Prompt: Scan the entries for lines with the word "there" and copy those lines.

[Dataset entries]

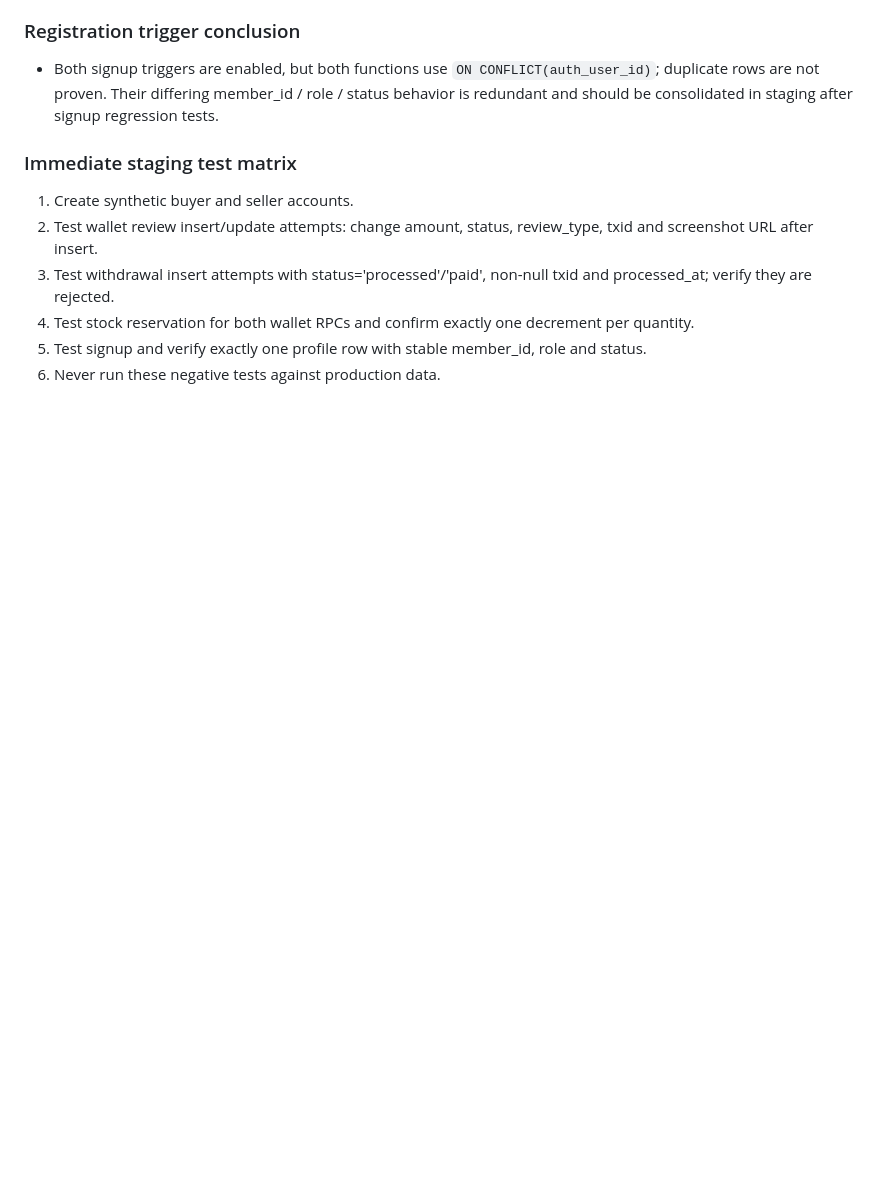
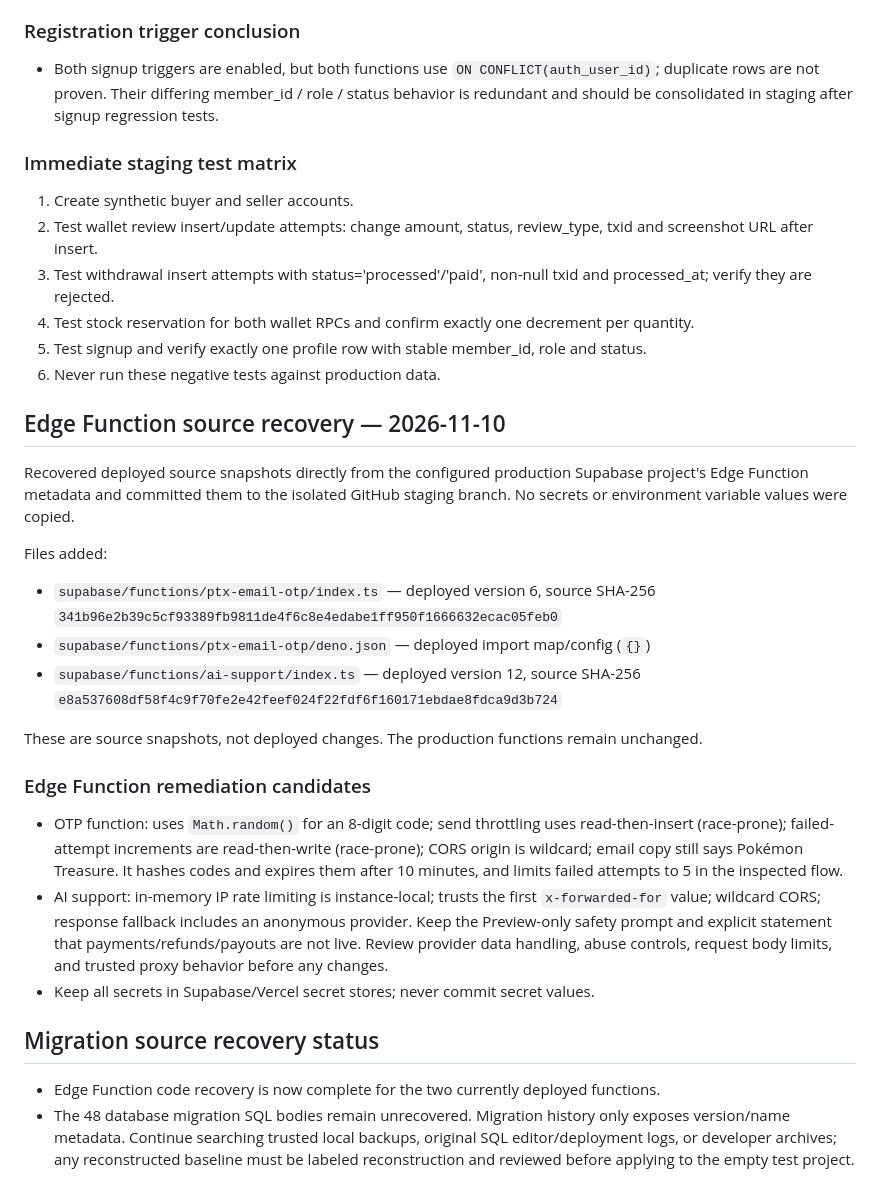
Before and after one commit to bosscobossco69-wq/cardora, a Markdown page: STAGING_REMEDIATION_PLAN.md, the part around the change. Drawn GitHub-style; blank space fills up the shorter version.

Commit message:
docs: record recovered edge function source snapshots

```diff
--- a/STAGING_REMEDIATION_PLAN.md
+++ b/STAGING_REMEDIATION_PLAN.md
@@ -124,3 +124,24 @@
 4. Test stock reservation for both wallet RPCs and confirm exactly one decrement per quantity.
 5. Test signup and verify exactly one profile row with stable member_id, role and status.
 6. Never run these negative tests against production data.
+
+
+## Edge Function source recovery — 2026-11-10
+
+Recovered deployed source snapshots directly from the configured production Supabase project's Edge Function metadata and committed them to the isolated GitHub staging branch. No secrets or environment variable values were copied.
+
+Files added:
+- `supabase/functions/ptx-email-otp/index.ts` — deployed version 6, source SHA-256 `341b96e2b39c5cf93389fb9811de4f6c8e4edabe1ff950f1666632ecac05feb0`
+- `supabase/functions/ptx-email-otp/deno.json` — deployed import map/config (`{}`)
+- `supabase/functions/ai-support/index.ts` — deployed version 12, source SHA-256 `e8a537608df58f4c9f70fe2e42feef024f22fdf6f160171ebdae8fdca9d3b724`
+
+These are source snapshots, not deployed changes. The production functions remain unchanged.
+
+### Edge Function remediation candidates
+- OTP function: uses `Math.random()` for an 8-digit code; send throttling uses read-then-insert (race-prone); failed-attempt increments are read-then-write (race-prone); CORS origin is wildcard; email copy still says Pokémon Treasure. It hashes codes and expires them after 10 minutes, and limits failed attempts to 5 in the inspected flow.
+- AI support: in-memory IP rate limiting is instance-local; trusts the first `x-forwarded-for` value; wildcard CORS; response fallback includes an anonymous provider. Keep the Preview-only safety prompt and explicit statement that payments/refunds/payouts are not live. Review provider data handling, abuse controls, request body limits, and trusted proxy behavior before any changes.
+- Keep all secrets in Supabase/Vercel secret stores; never commit secret values.
+
+## Migration source recovery status
+- Edge Function code recovery is now complete for the two currently deployed functions.
+- The 48 database migration SQL bodies remain unrecovered. Migration history only exposes version/name metadata. Continue searching trusted local backups, original SQL editor/deployment logs, or developer archives; any reconstructed baseline must be labeled reconstruction and reviewed before applying to the empty test project.
```
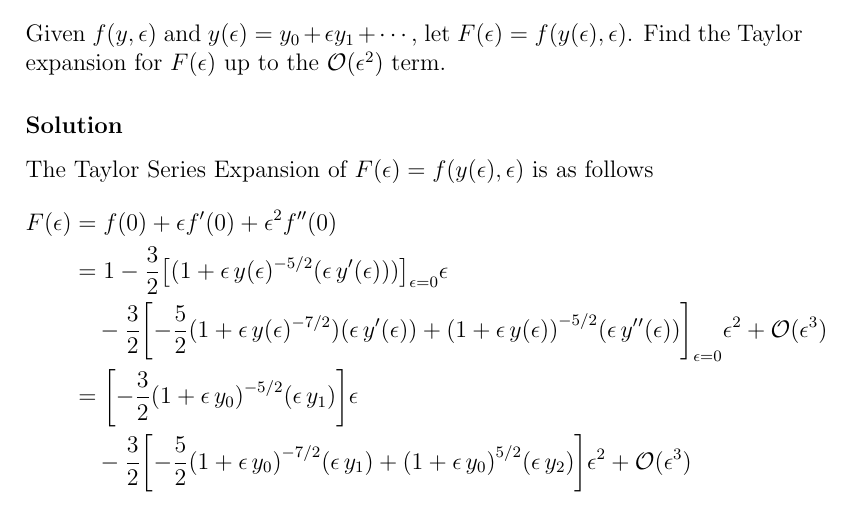
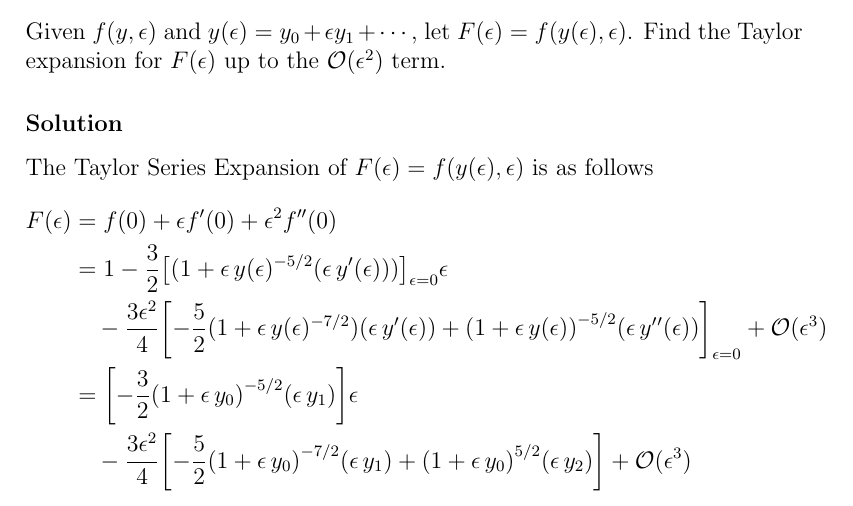
Before and after one commit to hershal/m374m, a LaTeX problem sheet (homeworks/hw7/hw7.tex): part of page 3 of 5, cut so that both start at the same text. Compiled offline with pdfLaTeX.

Commit message:
hw7: minor cleanup for 3.1.4

```diff
--- a/homeworks/hw7/hw7.tex
+++ b/homeworks/hw7/hw7.tex
@@ -46,16 +46,15 @@ follows
 \begin{align*}
   F(\epsilon)
   &= f(0) + \epsilon f'(0) + \epsilon^2 f''(0) \\
-  &= 1 - \frac{3}{2}{\left[(1+\epsy^{-5/2}
-    (\epsy[1]))\right]}
+  &= 1 - \frac{3}{2}{\left[(1+\epsy^{-5/2} (\epsy[1]))\right]}
     _{\epsilon=0}\epsilon \\
-  &\quad- \frac{3}{2}
+  &\quad- \frac{3\epsilon^2}{4}
     {\left[-\frac{5}{2}(1+\epsy^{-7/2})(\epsy[1])
-    + {(1+\epsy)}^{-5/2}(\epsy[2])\right]}_{\epsilon=0}\epsilon^2
+    + {(1+\epsy)}^{-5/2}(\epsy[2])\right]}_{\epsilon=0}
     + \mathcal{O}(\epsilon^3) \\
   &= {\left[-\frac{3}{2}{(1+\epsy*)}^{-5/2}(\epsy*[1])\right]}\epsilon \\
-  &\quad- \frac{3}{2}{\left[-\frac{5}{2}{(1+\epsy*)}^{-7/2}(\epsy*[1])
-    + {(1+\epsy*)}^{5/2}(\epsy*[2])\right]}\epsilon^2 + \mathcal{O}(\epsilon^3) \\
+  &\quad- \frac{3\epsilon^2}{4}{\left[-\frac{5}{2}{(1+\epsy*)}^{-7/2}(\epsy*[1])
+    + {(1+\epsy*)}^{5/2}(\epsy*[2])\right]} + \mathcal{O}(\epsilon^3) \\
 \end{align*}
 
 \newpage
```
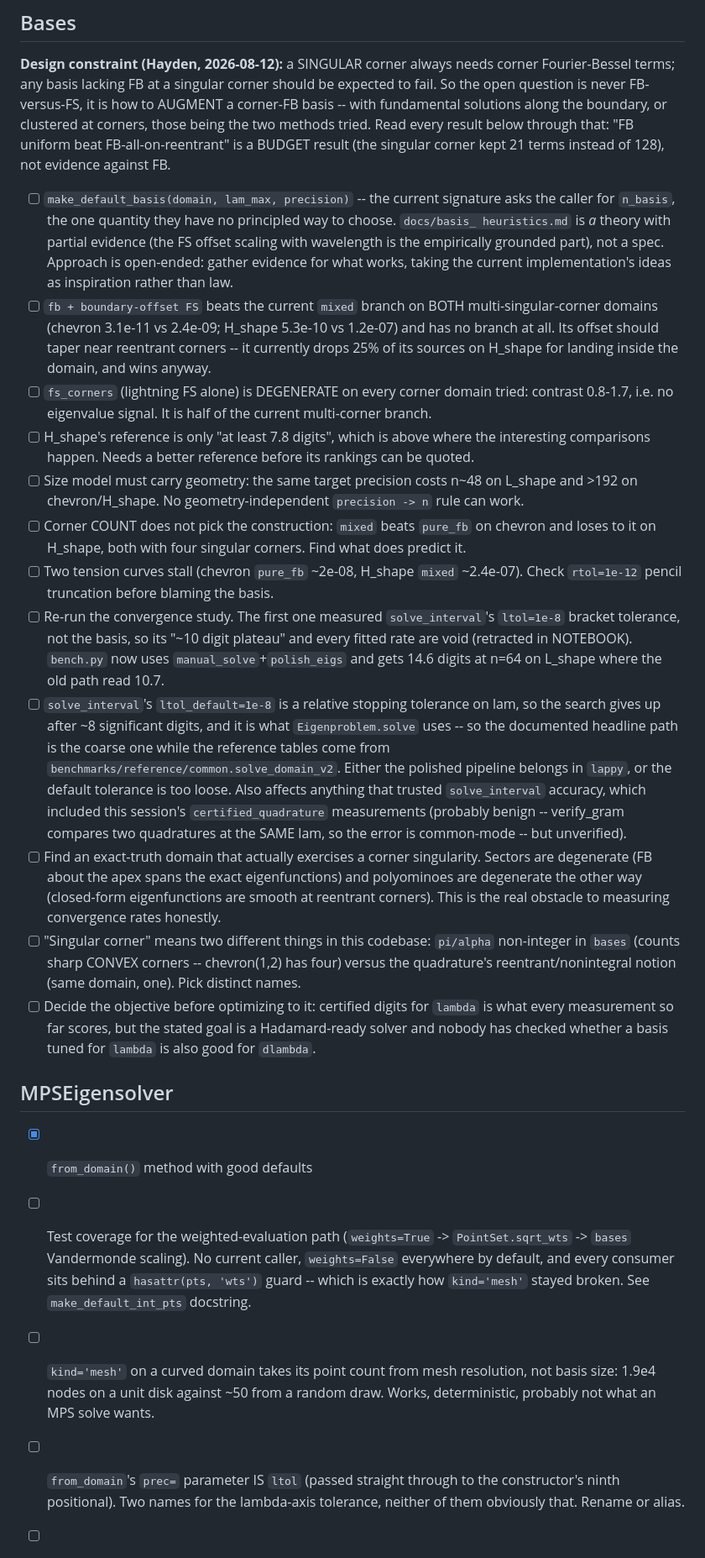
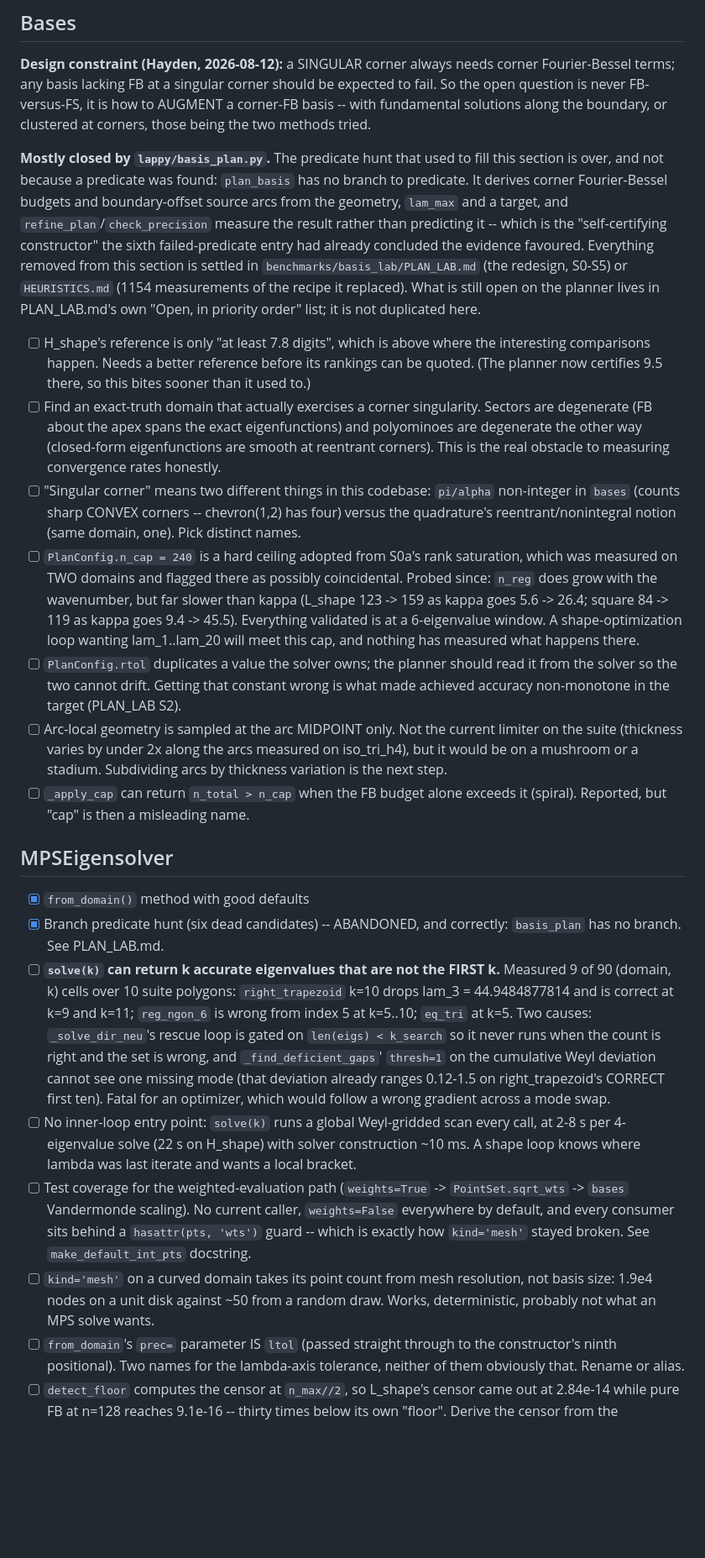
Before and after one commit to hjrrockies/lappy, a Markdown page: docs/todo.md, the part around one of its changes. Shown at 84% size. GitHub-like rendering; blank space fills up the shorter version.

Commit message:
todo: retire the predicate hunt, and record what the review found instead
Thirteen of 34 open items were answered by basis_plan and had started to read as open
questions. The whole "which construction does this domain want" programme -- six dead
predicates across two sections -- is gone, and not because a seventh was found:
plan_basis has no branch to predicate. The last entry in that sequence had already
called it ("a self-certifying constructor does not need a predicate and degrades
gracefully. The evidence increasingly favours it"), which is what plan_basis plus
refine_plan/check_precision became.

Detail is not duplicated: settled items point at benchmarks/basis_lab/PLAN_LAB.md and
HEURISTICS.md, and the planner's own open list stays in PLAN_LAB.md.

Three new items from reviewing the solver as a black box for shape optimization:

- solve(k) can return k accurate eigenvalues that are not the first k -- 9 of 90
  (domain, k) cells measured. right_trapezoid k=10 drops lam_3 and is correct at
  k=9 and k=11.
- there is no inner-loop entry point; solve(k) rescans globally every call.
- n_cap=240 came from a two-domain measurement its own notes called possibly
  coincidental, and everything validated sits at a 6-eigenvalue window.

Co-Authored-By: Claude Opus 5 <noreply@anthropic.com>

```diff
--- a/docs/todo.md
+++ b/docs/todo.md
@@ -11,40 +11,21 @@ finding it produced stays in `benchmarks/suite/run/NOTEBOOK.md`.
 **Design constraint (Hayden, 2026-08-12):** a SINGULAR corner always needs corner Fourier-Bessel
 terms; any basis lacking FB at a singular corner should be expected to fail. So the open question
 is never FB-versus-FS, it is how to AUGMENT a corner-FB basis -- with fundamental solutions along
-the boundary, or clustered at corners, those being the two methods tried. Read every result
-below through that: "FB uniform beat FB-all-on-reentrant" is a BUDGET result (the singular corner
-kept 21 terms instead of 128), not evidence against FB.
-- [ ] `make_default_basis(domain, lam_max, precision)` -- the current signature asks the caller
-      for `n_basis`, the one quantity they have no principled way to choose. `docs/basis_
-      heuristics.md` is *a* theory with partial evidence (the FS offset scaling with wavelength
-      is the empirically grounded part), not a spec. Approach is open-ended: gather evidence for
-      what works, taking the current implementation's ideas as inspiration rather than law.
-- [ ] `fb + boundary-offset FS` beats the current `mixed` branch on BOTH multi-singular-corner
-      domains (chevron 3.1e-11 vs 2.4e-09; H_shape 5.3e-10 vs 1.2e-07) and has no branch at all.
-      Its offset should taper near reentrant corners -- it currently drops 25% of its sources on
-      H_shape for landing inside the domain, and wins anyway.
-- [ ] `fs_corners` (lightning FS alone) is DEGENERATE on every corner domain tried: contrast
-      0.8-1.7, i.e. no eigenvalue signal. It is half of the current multi-corner branch.
+the boundary, or clustered at corners, those being the two methods tried.
+
+**Mostly closed by `lappy/basis_plan.py`.** The predicate hunt that used to fill this section is
+over, and not because a predicate was found: `plan_basis` has no branch to predicate. It derives
+corner Fourier-Bessel budgets and boundary-offset source arcs from the geometry, `lam_max` and a
+target, and `refine_plan`/`check_precision` measure the result rather than predicting it -- which
+is the "self-certifying constructor" the sixth failed-predicate entry had already concluded the
+evidence favoured. Everything removed from this section is settled in
+`benchmarks/basis_lab/PLAN_LAB.md` (the redesign, S0-S5) or `HEURISTICS.md` (1154 measurements of
+the recipe it replaced). What is still open on the planner lives in PLAN_LAB.md's own "Open, in
+priority order" list; it is not duplicated here.
+
 - [ ] H_shape's reference is only "at least 7.8 digits", which is above where the interesting
-      comparisons happen. Needs a better reference before its rankings can be quoted.
-- [ ] Size model must carry geometry: the same target precision costs n~48 on L_shape and
-      >192 on chevron/H_shape. No geometry-independent `precision -> n` rule can work.
-- [ ] Corner COUNT does not pick the construction: `mixed` beats `pure_fb` on chevron and loses
-      to it on H_shape, both with four singular corners. Find what does predict it.
-- [ ] Two tension curves stall (chevron `pure_fb` ~2e-08, H_shape `mixed` ~2.4e-07). Check
-      `rtol=1e-12` pencil truncation before blaming the basis.
-- [ ] Re-run the convergence study. The first one measured `solve_interval`'s `ltol=1e-8`
-      bracket tolerance, not the basis, so its "~10 digit plateau" and every fitted rate are
-      void (retracted in NOTEBOOK). `bench.py` now uses `manual_solve`+`polish_eigs` and gets
-      14.6 digits at n=64 on L_shape where the old path read 10.7.
-- [ ] `solve_interval`'s `ltol_default=1e-8` is a relative stopping tolerance on lam, so the
-      search gives up after ~8 significant digits, and it is what
-      `Eigenproblem.solve` uses -- so the documented headline path is the coarse one while the
-      reference tables come from `benchmarks/reference/common.solve_domain_v2`. Either the
-      polished pipeline belongs in `lappy`, or the default tolerance is too loose. Also affects
-      anything that trusted `solve_interval` accuracy, which included this session's
-      `certified_quadrature` measurements (probably benign -- verify_gram compares two
-      quadratures at the SAME lam, so the error is common-mode -- but unverified).
+      comparisons happen. Needs a better reference before its rankings can be quoted. (The
+      planner now certifies 9.5 there, so this bites sooner than it used to.)
 - [ ] Find an exact-truth domain that actually exercises a corner singularity. Sectors are
       degenerate (FB about the apex spans the exact eigenfunctions) and polyominoes are
       degenerate the other way (closed-form eigenfunctions are smooth at reentrant corners).
@@ -52,12 +33,36 @@ kept 21 terms instead of 128), not evidence against FB.
 - [ ] "Singular corner" means two different things in this codebase: `pi/alpha` non-integer in
       `bases` (counts sharp CONVEX corners -- chevron(1,2) has four) versus the quadrature's
       reentrant/nonintegral notion (same domain, one). Pick distinct names.
-- [ ] Decide the objective before optimizing to it: certified digits for `lambda` is what every
-      measurement so far scores, but the stated goal is a Hadamard-ready solver and nobody has
-      checked whether a basis tuned for `lambda` is also good for `dlambda`.
+- [ ] `PlanConfig.n_cap = 240` is a hard ceiling adopted from S0a's rank saturation, which was
+      measured on TWO domains and flagged there as possibly coincidental. Probed since: `n_reg`
+      does grow with the wavenumber, but far slower than kappa (L_shape 123 -> 159 as kappa goes
+      5.6 -> 26.4; square 84 -> 119 as kappa goes 9.4 -> 45.5). Everything validated is at a
+      6-eigenvalue window. A shape-optimization loop wanting lam_1..lam_20 will meet this cap,
+      and nothing has measured what happens there.
+- [ ] `PlanConfig.rtol` duplicates a value the solver owns; the planner should read it from the
+      solver so the two cannot drift. Getting that constant wrong is what made achieved accuracy
+      non-monotone in the target (PLAN_LAB S2).
+- [ ] Arc-local geometry is sampled at the arc MIDPOINT only. Not the current limiter on the
+      suite (thickness varies by under 2x along the arcs measured on iso_tri_h4), but it would
+      be on a mushroom or a stadium. Subdividing arcs by thickness variation is the next step.
+- [ ] `_apply_cap` can return `n_total > n_cap` when the FB budget alone exceeds it (spiral).
+      Reported, but "cap" is then a misleading name.
 
 ## MPSEigensolver
 - [x] `from_domain()` method with good defaults
+- [x] Branch predicate hunt (six dead candidates) -- ABANDONED, and correctly: `basis_plan` has
+      no branch. See PLAN_LAB.md.
+- [ ] **`solve(k)` can return k accurate eigenvalues that are not the FIRST k.** Measured 9 of 90
+      (domain, k) cells over 10 suite polygons: `right_trapezoid` k=10 drops lam_3 = 44.9484877814
+      and is correct at k=9 and k=11; `reg_ngon_6` is wrong from index 5 at k=5..10; `eq_tri` at
+      k=5. Two causes: `_solve_dir_neu`'s rescue loop is gated on `len(eigs) < k_search` so it
+      never runs when the count is right and the set is wrong, and `_find_deficient_gaps`'
+      `thresh=1` on the cumulative Weyl deviation cannot see one missing mode (that deviation
+      already ranges 0.12-1.5 on right_trapezoid's CORRECT first ten). Fatal for an optimizer,
+      which would follow a wrong gradient across a mode swap.
+- [ ] No inner-loop entry point: `solve(k)` runs a global Weyl-gridded scan every call, at 2-8 s
+      per 4-eigenvalue solve (22 s on H_shape) with solver construction ~10 ms. A shape loop knows
+      where lambda was last iterate and wants a local bracket.
 - [ ] Test coverage for the weighted-evaluation path (`weights=True` -> `PointSet.sqrt_wts` ->
       `bases` Vandermonde scaling). No current caller, `weights=False` everywhere by default,
       and every consumer sits behind a `hasattr(pts, 'wts')` guard -- which is exactly how
@@ -65,7 +70,6 @@ kept 21 terms instead of 128), not evidence against FB.
 - [ ] `kind='mesh'` on a curved domain takes its point count from mesh resolution, not basis
       size: 1.9e4 nodes on a unit disk against ~50 from a random draw. Works, deterministic,
       probably not what an MPS solve wants.
-
 - [ ] `from_domain`'s `prec=` parameter IS `ltol` (passed straight through to the constructor's
       ninth positional). Two names for the lambda-axis tolerance, neither of them obviously that.
       Rename or alias.
```
Also changed, not shown: other parts of docs/todo.md (+0 -35 lines).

Result below:
- there is no inner-loop entry point; solve(k) rescans globally every call.
+      planner now certifies 9.5 there, so this bites sooner than it used to.)
+      measured on TWO domains and flagged there as possibly coincidental. Probed since: `n_reg`
+      and nothing has measured what happens there.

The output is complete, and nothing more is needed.